■ EXERCISE DIRECTIONS ■
All lines from the opening of the entries below through the line containing "<!--images are set" must be output exactly as they appear, with no other lines.
↓
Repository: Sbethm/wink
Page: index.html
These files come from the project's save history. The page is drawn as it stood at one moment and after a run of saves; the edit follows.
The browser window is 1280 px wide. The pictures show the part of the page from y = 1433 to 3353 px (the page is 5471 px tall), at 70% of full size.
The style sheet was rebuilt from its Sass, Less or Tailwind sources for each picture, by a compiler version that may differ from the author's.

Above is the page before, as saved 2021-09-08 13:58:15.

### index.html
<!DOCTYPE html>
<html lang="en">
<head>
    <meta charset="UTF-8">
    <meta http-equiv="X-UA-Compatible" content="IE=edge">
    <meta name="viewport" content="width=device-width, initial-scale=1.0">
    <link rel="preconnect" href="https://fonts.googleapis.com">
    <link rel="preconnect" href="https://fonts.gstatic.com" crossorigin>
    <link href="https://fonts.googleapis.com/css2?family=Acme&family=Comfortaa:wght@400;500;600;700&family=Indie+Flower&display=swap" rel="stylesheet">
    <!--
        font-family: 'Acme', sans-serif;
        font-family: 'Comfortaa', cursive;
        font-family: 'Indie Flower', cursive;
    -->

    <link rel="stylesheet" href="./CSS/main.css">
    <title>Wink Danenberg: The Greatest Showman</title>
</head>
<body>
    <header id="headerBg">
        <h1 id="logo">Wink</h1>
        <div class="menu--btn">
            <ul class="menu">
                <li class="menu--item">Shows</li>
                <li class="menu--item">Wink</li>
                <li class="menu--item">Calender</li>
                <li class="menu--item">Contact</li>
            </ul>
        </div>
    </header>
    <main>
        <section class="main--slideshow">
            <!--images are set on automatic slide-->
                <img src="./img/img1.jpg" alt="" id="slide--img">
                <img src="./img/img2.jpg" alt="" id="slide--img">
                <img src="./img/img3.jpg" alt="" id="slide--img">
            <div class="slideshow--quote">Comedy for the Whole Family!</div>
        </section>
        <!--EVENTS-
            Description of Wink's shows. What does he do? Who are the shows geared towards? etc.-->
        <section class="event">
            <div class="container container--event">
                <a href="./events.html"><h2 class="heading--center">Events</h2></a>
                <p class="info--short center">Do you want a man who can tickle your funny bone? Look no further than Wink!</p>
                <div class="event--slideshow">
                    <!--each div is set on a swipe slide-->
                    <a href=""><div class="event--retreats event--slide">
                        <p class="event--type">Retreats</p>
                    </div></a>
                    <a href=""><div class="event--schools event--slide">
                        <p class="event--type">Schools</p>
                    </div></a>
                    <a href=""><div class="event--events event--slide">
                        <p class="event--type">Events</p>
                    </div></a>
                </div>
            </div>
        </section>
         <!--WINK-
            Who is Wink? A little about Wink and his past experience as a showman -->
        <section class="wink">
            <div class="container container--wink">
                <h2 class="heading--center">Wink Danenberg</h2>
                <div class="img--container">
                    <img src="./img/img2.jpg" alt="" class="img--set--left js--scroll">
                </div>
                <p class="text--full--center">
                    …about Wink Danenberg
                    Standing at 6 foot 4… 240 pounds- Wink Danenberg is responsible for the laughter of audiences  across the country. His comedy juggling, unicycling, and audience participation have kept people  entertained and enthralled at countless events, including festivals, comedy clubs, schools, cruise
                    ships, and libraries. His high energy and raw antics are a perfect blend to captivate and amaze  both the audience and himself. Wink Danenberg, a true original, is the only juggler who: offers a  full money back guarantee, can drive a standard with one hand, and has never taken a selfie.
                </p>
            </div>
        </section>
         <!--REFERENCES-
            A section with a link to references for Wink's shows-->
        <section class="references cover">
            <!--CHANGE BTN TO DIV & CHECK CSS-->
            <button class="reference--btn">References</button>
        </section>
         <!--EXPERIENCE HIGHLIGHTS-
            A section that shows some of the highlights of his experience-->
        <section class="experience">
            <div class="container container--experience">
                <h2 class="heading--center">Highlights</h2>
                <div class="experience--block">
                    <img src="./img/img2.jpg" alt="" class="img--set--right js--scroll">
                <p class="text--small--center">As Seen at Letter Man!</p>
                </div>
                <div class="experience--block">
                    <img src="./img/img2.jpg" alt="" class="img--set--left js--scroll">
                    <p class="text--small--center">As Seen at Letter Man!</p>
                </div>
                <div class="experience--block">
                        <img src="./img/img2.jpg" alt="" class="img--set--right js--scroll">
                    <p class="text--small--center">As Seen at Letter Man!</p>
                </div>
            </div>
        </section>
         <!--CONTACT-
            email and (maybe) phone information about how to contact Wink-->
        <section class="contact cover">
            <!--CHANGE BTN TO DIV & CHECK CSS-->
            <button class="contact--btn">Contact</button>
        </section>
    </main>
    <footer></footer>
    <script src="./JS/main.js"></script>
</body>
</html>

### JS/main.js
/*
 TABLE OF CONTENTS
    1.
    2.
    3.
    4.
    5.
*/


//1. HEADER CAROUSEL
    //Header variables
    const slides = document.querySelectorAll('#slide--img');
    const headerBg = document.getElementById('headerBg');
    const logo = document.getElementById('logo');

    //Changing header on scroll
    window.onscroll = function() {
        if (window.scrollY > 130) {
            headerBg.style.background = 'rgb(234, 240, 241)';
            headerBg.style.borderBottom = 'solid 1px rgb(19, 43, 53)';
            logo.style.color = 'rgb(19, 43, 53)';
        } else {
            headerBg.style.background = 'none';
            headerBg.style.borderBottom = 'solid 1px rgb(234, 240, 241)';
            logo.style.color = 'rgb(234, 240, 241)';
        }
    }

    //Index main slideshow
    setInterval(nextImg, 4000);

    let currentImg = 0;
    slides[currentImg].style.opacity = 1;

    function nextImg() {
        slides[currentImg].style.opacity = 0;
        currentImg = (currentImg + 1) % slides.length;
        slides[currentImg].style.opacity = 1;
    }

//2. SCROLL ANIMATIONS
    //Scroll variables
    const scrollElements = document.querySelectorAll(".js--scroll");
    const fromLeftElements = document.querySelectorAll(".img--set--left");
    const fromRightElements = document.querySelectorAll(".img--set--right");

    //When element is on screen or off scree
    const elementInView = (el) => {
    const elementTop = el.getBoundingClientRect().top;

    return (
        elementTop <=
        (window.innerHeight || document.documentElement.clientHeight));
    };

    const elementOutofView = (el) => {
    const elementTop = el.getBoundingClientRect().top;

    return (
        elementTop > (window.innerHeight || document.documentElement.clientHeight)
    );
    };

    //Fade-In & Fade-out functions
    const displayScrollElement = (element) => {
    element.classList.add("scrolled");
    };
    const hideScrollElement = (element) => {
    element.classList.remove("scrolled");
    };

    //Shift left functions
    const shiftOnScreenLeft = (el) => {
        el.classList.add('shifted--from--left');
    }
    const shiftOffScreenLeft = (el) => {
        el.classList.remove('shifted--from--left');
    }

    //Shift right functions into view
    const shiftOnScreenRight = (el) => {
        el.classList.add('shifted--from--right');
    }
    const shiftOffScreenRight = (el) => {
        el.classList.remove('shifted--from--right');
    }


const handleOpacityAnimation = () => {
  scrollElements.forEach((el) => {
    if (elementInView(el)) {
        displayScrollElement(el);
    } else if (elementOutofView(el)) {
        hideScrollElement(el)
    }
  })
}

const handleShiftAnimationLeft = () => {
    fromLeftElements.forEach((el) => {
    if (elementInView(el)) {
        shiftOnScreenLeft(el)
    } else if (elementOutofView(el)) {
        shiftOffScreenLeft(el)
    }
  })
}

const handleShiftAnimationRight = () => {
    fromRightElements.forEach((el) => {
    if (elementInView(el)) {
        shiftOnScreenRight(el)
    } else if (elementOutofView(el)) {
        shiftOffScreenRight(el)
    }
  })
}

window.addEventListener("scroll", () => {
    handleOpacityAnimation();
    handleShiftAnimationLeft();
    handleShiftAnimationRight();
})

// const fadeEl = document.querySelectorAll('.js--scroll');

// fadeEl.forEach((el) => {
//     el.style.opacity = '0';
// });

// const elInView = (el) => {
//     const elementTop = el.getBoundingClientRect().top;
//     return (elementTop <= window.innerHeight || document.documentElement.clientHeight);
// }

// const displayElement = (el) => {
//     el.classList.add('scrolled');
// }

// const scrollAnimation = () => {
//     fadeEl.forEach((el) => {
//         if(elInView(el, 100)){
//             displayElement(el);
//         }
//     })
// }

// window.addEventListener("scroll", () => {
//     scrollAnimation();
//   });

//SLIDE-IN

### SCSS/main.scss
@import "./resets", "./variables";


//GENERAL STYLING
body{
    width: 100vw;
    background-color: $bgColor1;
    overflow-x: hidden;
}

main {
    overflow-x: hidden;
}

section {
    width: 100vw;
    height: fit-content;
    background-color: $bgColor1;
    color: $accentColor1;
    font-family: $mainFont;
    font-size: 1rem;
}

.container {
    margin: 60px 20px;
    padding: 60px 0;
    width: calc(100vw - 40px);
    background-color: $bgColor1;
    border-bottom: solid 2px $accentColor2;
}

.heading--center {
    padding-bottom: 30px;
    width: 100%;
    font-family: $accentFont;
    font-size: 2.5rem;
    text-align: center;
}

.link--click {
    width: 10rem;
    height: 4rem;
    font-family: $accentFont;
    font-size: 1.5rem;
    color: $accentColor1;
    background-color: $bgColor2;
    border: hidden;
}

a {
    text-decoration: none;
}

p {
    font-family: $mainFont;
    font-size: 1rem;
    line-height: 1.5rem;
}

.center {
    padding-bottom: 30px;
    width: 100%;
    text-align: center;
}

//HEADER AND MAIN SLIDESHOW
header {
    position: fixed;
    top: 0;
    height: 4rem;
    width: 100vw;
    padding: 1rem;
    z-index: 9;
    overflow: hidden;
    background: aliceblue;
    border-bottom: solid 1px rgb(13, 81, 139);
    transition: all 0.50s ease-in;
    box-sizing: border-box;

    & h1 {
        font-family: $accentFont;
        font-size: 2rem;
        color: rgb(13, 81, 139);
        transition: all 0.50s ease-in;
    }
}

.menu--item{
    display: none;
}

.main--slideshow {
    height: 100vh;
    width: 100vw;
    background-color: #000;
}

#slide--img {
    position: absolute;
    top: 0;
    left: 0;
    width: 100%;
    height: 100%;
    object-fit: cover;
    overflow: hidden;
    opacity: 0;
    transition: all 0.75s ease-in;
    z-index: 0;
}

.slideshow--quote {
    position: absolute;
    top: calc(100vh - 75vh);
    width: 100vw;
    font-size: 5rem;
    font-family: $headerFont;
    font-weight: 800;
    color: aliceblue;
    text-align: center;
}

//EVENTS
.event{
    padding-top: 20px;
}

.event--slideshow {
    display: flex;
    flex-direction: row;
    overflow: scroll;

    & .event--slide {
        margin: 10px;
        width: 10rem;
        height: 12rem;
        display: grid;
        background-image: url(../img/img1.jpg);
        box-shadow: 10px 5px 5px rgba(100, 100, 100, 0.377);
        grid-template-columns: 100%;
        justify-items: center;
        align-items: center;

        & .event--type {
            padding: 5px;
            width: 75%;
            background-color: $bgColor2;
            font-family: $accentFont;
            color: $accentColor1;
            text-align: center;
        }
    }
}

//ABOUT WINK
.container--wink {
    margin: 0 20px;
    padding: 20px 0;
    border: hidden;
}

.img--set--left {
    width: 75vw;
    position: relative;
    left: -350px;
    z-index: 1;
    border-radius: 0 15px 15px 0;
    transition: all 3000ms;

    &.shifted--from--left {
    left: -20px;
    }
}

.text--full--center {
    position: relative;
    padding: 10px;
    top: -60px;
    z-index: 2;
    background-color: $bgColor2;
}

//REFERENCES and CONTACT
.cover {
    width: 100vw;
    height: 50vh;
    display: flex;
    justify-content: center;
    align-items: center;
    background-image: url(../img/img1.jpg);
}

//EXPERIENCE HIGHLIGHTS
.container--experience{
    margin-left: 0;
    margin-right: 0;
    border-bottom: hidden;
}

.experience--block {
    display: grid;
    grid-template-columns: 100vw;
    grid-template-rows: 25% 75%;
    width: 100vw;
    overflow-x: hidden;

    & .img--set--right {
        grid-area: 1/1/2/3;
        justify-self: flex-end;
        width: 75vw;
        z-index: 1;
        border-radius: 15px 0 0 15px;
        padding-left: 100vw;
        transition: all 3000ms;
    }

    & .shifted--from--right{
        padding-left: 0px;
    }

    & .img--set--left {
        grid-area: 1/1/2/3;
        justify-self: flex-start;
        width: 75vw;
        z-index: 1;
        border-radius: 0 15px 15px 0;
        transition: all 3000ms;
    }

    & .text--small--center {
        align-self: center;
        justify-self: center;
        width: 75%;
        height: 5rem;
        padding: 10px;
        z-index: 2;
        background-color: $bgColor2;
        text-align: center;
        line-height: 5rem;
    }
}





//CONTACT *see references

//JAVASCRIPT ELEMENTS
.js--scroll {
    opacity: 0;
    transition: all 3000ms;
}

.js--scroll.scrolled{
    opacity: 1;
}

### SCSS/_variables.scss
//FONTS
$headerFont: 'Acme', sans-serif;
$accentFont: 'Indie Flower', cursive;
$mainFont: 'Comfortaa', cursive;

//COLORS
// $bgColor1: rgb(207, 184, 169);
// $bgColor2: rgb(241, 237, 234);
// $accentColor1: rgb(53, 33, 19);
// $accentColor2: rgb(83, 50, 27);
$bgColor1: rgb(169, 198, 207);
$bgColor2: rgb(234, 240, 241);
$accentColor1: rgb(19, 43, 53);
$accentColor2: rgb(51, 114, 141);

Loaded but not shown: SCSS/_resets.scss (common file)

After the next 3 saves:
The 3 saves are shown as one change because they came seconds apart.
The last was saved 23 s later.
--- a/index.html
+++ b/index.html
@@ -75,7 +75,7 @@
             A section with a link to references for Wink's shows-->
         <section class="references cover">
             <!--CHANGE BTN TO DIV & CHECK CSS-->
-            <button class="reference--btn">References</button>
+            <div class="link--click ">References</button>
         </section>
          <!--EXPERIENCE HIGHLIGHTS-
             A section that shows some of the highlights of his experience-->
↑
■ COMPLETED EXERCISE ■
Repository: Sbethm/wink
Page: index.html
These files come from the project's save history. The page is drawn as it stood at one moment and after a run of saves; the edit follows.
The browser window is 1280 px wide. The pictures show the part of the page from y = 1433 to 3353 px (the page is 5471 px tall), at 70% of full size.
The style sheet was rebuilt from its Sass, Less or Tailwind sources for each picture, by a compiler version that may differ from the author's.

Above is the page before, as saved 2021-09-08 13:58:15.

### index.html
<!DOCTYPE html>
<html lang="en">
<head>
    <meta charset="UTF-8">
    <meta http-equiv="X-UA-Compatible" content="IE=edge">
    <meta name="viewport" content="width=device-width, initial-scale=1.0">
    <link rel="preconnect" href="https://fonts.googleapis.com">
    <link rel="preconnect" href="https://fonts.gstatic.com" crossorigin>
    <link href="https://fonts.googleapis.com/css2?family=Acme&family=Comfortaa:wght@400;500;600;700&family=Indie+Flower&display=swap" rel="stylesheet">
    <!--
        font-family: 'Acme', sans-serif;
        font-family: 'Comfortaa', cursive;
        font-family: 'Indie Flower', cursive;
    -->

    <link rel="stylesheet" href="./CSS/main.css">
    <title>Wink Danenberg: The Greatest Showman</title>
</head>
<body>
    <header id="headerBg">
        <h1 id="logo">Wink</h1>
        <div class="menu--btn">
            <ul class="menu">
                <li class="menu--item">Shows</li>
                <li class="menu--item">Wink</li>
                <li class="menu--item">Calender</li>
                <li class="menu--item">Contact</li>
            </ul>
        </div>
    </header>
    <main>
        <section class="main--slideshow">
            <!--images are set on automatic slide-->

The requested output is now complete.